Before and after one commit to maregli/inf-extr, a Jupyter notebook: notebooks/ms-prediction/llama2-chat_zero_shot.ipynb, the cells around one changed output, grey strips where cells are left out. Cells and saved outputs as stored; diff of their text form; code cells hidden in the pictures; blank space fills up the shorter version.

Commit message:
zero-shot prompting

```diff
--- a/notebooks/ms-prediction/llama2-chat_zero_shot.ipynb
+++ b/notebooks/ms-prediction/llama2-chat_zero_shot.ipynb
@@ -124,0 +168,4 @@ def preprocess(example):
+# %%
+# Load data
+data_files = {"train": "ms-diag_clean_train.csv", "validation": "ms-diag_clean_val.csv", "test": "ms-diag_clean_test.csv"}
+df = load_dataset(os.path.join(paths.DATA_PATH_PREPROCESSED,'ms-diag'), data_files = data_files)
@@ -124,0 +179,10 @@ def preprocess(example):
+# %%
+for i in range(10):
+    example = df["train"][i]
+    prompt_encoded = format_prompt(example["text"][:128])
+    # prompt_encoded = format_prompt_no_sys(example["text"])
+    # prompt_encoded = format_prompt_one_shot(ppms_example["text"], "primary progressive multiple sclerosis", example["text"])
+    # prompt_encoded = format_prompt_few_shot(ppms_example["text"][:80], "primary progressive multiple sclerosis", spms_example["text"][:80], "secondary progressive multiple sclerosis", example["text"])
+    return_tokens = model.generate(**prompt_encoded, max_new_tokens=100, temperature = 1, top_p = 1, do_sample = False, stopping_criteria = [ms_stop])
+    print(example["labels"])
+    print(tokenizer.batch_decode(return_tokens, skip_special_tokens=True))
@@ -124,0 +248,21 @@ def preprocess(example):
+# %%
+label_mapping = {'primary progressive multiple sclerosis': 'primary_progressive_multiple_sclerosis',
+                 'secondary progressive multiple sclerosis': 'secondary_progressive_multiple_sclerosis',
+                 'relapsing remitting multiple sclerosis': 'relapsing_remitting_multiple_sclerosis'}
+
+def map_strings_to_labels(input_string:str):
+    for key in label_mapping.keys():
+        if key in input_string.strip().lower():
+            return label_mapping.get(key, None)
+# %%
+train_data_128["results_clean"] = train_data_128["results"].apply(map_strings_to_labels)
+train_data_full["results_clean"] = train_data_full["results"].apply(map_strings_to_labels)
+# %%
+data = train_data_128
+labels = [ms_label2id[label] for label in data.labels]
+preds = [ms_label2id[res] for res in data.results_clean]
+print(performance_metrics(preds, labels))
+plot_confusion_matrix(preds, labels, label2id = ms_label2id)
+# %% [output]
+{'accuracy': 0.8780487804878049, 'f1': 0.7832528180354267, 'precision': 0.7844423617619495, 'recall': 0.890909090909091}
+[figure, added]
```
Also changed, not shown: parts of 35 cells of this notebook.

***

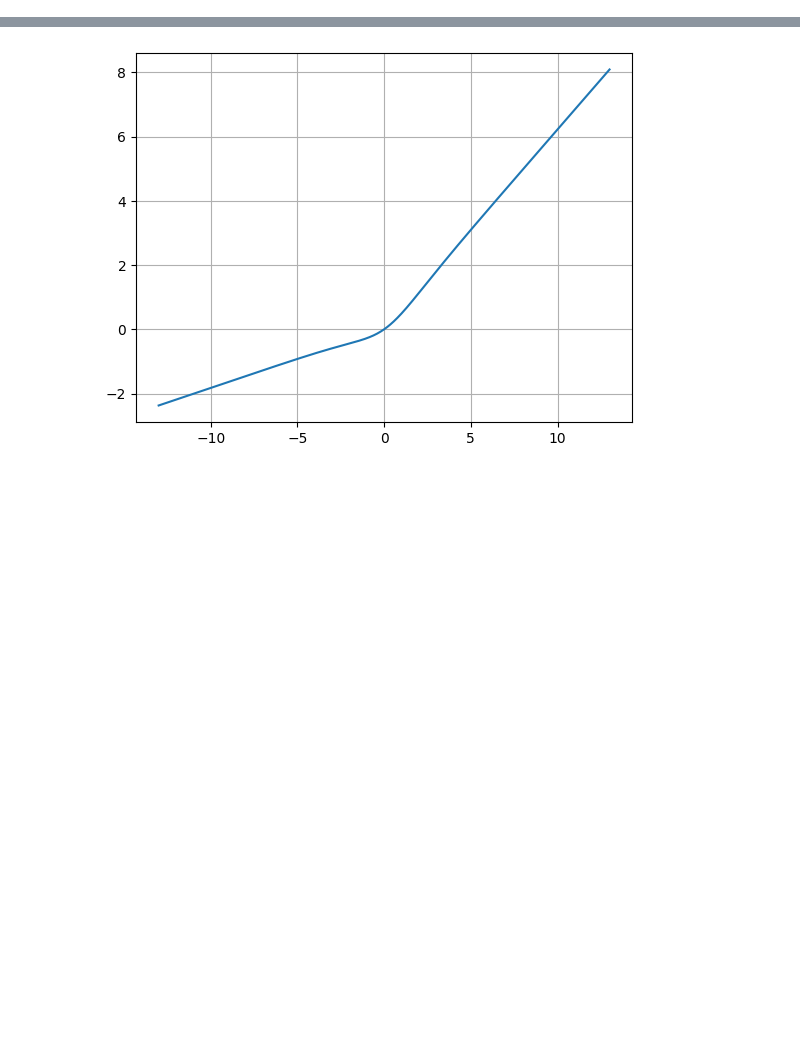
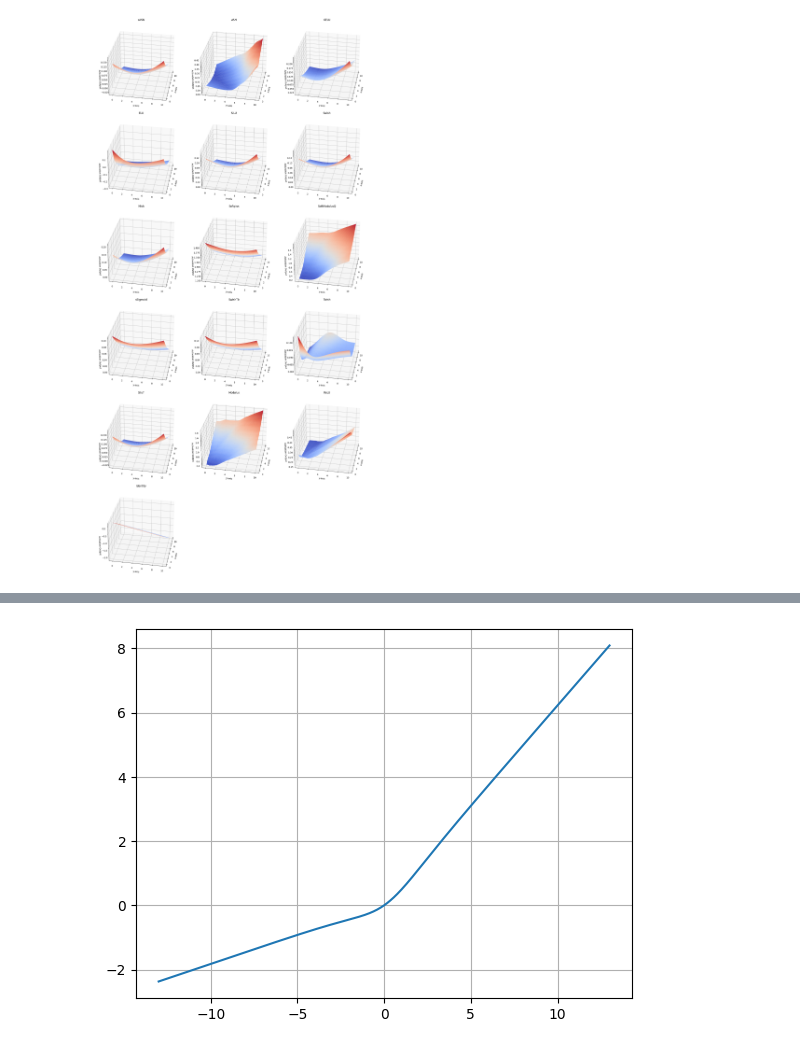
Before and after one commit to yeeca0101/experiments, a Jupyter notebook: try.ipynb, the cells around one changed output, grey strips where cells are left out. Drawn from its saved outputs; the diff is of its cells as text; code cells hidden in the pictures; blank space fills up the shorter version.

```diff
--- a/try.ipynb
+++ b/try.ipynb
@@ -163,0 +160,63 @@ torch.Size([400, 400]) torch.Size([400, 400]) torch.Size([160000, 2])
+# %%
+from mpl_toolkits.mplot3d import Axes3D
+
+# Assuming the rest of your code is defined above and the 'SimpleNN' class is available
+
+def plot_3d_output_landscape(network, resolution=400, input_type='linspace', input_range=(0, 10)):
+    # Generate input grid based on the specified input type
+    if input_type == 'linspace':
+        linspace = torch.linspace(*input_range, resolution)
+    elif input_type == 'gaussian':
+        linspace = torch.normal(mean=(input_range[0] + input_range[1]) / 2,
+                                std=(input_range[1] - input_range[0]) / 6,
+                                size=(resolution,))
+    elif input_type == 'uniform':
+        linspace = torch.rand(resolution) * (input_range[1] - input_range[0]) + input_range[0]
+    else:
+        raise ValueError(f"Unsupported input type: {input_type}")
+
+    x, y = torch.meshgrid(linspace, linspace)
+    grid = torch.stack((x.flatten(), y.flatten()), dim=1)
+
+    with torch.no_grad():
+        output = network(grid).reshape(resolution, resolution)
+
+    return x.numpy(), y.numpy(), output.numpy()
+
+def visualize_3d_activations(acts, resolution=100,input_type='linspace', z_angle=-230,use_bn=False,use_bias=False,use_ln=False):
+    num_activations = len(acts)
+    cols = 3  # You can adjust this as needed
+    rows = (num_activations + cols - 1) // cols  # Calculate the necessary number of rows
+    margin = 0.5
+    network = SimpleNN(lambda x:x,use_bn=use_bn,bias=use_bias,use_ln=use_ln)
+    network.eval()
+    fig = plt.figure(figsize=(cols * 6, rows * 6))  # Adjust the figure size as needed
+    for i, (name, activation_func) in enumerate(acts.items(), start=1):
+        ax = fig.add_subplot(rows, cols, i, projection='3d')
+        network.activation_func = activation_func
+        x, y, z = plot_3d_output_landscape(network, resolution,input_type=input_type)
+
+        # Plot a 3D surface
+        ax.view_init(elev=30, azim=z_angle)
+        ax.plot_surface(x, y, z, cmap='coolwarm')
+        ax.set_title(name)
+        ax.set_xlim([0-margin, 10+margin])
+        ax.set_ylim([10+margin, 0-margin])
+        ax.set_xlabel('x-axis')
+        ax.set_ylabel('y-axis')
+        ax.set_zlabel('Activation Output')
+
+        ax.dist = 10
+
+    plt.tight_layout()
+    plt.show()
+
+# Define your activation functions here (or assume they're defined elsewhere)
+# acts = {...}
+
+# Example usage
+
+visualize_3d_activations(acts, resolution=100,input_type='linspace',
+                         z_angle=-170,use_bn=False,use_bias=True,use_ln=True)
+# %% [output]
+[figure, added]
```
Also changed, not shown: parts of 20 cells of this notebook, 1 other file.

***

Requirement -> Where the material contains a line with "linspace", return that line.

Response for this exercise ->
+def plot_3d_output_landscape(network, resolution=400, input_type='linspace', input_range=(0, 10)):
+    if input_type == 'linspace':
+        linspace = torch.linspace(*input_range, resolution)
+        linspace = torch.normal(mean=(input_range[0] + input_range[1]) / 2,
+        linspace = torch.rand(resolution) * (input_range[1] - input_range[0]) + input_range[0]
+    x, y = torch.meshgrid(linspace, linspace)
+def visualize_3d_activations(acts, resolution=100,input_type='linspace', z_angle=-230,use_bn=False,use_bias=False,use_ln=False):
+visualize_3d_activations(acts, resolution=100,input_type='linspace',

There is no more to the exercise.